The Trust acquired PRUH in October 2013 after the formal dissolution of South London Healthcare NHS Trust.
However, a Care Quality Commission (CQC) inspection at the Hospital identified historical problems with the availability of medical records, which led to repeat cancellations of outpatient appointments.
King’s College Trust then turned to specialist systems and business process services provider Civica to help it implement a digital care records system that would not only move it towards its paperless NHS goals, but also greatly improve patient care in the process.
Civica will be providing the Trust with its WinDIP electronic document management (EDM) solution alongside a third party scanning solution with the aim of building upon and existing and highly function electronic patient record (EPR) solution.
King’s College NHS hopes this will allow clinicians to obtain patient information from one central location, as well as assisting its vision of integrated health and social care.
The solution is expected to save the Trust around £700,000 over the next two years and equip it with the facilities it needs to become paper light.
The Trust is also using the Civica EDM solution to complete its digital transformation as it still stores a number of historical paper documents.
It aims to bring PRUH up to speed and then begin processing historical documents through WinDIP which will fully integrated with the EPR system, alongside the hospitals’ A&E Symphony system and other key clinical systems.
“The new enlarged organisation is focused on providing first rate care for patients, new and exciting opportunities for staff and a strong operational and financial position to continually improve services,” claimed director of ICT at the King’s College Trust Colin Sweeney.
“This programme furthers these aims. From the patient record point of view, navigating an easy-to-use system is far more preferable to physically tracking down and collecting paper files.
“The Civica technology will deliver significant savings from a time perspective but it also has far-reaching consequences for patient care.
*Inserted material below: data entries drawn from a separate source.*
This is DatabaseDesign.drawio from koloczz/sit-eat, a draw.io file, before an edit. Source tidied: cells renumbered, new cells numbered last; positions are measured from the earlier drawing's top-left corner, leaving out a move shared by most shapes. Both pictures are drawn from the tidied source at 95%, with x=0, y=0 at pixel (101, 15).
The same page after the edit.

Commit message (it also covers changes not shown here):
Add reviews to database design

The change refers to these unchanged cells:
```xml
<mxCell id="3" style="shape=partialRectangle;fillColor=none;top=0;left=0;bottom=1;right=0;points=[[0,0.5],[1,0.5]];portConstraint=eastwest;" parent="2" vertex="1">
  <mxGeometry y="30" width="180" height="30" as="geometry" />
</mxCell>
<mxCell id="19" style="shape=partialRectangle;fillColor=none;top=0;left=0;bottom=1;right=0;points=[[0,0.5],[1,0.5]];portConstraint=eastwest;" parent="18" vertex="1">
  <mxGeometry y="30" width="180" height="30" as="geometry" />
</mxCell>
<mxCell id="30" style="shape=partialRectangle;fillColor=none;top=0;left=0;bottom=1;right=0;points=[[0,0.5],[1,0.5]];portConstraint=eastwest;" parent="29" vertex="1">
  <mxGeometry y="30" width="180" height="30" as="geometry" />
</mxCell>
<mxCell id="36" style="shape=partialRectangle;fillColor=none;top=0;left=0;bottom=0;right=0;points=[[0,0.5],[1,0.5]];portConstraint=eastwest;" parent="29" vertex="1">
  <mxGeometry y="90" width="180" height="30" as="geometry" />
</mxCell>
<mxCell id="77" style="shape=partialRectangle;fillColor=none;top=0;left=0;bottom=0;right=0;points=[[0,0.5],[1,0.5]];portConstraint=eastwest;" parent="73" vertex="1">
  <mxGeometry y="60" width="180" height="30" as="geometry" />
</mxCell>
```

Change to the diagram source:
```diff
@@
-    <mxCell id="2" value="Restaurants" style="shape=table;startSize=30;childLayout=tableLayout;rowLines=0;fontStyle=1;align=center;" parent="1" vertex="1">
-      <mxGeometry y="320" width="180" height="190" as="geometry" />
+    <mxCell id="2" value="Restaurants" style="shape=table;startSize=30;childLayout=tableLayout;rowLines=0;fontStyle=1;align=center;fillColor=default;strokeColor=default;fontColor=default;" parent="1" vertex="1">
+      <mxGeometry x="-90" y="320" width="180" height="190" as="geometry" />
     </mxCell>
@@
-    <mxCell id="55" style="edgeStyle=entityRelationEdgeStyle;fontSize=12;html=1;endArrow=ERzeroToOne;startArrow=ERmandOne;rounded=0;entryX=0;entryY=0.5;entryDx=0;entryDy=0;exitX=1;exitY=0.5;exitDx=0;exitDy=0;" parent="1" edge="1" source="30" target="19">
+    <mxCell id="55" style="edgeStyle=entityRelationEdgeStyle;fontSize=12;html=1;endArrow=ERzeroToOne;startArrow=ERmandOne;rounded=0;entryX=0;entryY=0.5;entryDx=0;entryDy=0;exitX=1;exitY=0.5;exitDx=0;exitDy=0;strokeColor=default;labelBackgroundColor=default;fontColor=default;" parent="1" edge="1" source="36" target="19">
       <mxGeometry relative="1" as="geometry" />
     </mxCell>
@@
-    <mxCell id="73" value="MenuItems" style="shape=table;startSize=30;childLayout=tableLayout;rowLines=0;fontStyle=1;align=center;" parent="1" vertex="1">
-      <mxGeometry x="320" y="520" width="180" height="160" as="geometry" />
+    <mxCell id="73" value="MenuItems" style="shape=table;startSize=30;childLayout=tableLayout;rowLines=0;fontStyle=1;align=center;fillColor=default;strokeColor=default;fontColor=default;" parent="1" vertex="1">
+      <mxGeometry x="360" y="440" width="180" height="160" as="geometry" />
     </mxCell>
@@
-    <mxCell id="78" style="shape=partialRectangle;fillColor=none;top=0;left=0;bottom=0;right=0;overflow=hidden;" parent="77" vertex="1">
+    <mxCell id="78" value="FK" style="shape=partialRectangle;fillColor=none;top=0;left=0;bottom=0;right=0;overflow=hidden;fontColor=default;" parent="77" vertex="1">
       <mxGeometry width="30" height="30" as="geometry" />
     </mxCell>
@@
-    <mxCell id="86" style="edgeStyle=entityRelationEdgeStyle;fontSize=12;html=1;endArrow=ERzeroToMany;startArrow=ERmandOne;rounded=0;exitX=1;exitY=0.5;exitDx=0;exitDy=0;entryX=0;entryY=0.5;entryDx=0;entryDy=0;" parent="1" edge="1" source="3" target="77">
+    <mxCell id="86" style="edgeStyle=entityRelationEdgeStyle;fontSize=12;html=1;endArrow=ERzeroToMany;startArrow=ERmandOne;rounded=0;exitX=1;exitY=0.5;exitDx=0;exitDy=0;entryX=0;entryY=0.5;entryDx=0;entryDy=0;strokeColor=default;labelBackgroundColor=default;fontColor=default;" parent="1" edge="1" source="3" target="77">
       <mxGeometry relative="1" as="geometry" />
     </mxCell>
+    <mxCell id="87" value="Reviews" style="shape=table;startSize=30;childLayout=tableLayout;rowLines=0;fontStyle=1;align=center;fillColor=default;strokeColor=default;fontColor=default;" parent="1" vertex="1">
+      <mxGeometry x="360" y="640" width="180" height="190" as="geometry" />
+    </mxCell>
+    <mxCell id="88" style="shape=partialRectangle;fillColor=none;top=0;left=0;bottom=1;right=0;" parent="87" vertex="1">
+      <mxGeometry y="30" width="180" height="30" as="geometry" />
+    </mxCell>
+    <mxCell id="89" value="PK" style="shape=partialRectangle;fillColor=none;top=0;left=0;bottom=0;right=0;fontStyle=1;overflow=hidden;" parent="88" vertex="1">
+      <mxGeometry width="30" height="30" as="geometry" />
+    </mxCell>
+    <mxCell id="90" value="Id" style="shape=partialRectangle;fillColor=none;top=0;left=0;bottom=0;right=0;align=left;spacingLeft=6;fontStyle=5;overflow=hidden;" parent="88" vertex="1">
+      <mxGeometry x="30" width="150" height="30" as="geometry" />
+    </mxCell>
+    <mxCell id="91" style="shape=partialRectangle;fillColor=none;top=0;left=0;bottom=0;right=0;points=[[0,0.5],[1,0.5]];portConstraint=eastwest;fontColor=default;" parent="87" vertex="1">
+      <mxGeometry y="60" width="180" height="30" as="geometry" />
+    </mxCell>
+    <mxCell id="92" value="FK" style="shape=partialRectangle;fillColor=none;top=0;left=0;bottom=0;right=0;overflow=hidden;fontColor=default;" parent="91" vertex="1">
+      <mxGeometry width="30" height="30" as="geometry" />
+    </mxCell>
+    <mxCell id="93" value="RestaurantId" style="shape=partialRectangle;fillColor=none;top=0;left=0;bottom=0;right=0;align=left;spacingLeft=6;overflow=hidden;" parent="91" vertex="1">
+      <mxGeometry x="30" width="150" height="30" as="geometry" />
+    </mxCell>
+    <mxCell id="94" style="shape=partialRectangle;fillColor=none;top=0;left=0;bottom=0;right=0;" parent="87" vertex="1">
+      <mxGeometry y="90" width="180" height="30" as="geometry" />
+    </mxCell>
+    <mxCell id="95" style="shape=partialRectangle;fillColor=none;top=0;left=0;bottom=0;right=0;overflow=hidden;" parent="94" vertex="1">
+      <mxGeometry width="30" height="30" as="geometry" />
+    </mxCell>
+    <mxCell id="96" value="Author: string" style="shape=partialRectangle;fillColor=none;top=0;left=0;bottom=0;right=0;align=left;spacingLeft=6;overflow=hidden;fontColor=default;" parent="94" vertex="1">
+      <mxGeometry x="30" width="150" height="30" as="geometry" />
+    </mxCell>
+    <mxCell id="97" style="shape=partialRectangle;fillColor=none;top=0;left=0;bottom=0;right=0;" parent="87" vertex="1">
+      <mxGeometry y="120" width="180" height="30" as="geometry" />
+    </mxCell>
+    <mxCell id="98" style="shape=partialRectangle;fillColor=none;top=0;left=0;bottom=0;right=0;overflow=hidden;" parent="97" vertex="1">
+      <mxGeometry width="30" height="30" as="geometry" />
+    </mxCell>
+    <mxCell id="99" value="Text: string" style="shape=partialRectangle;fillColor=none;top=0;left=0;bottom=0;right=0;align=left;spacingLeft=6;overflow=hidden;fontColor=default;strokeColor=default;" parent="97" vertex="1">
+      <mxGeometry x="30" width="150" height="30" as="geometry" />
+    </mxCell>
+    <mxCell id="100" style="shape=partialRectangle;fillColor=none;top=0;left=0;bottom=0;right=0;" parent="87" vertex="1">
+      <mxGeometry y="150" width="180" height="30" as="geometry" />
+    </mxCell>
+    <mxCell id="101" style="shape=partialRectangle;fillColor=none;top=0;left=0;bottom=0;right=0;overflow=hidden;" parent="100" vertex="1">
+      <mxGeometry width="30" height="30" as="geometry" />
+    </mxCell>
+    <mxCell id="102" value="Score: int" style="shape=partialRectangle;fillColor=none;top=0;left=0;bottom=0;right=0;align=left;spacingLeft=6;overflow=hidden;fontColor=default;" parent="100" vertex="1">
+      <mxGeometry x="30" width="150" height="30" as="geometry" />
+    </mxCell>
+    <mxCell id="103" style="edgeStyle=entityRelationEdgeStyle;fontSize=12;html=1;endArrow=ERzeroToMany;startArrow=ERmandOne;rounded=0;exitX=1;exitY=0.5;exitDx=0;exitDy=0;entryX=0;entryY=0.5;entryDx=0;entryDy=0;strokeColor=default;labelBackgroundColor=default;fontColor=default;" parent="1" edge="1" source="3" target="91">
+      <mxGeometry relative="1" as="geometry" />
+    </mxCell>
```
After all, consider the challenge of treating people properly if you can’t find their notes,” he added.
The new systems have already been piloted in the dental and ophthalmology departments in the Sidcup-based Queen Mary’s Hospital and they will be gradually rolled out across the whole organisation by February 2016.
When the programme is fully deployed, all patient records will be held within the WinDIP platform and become available with the push of a button.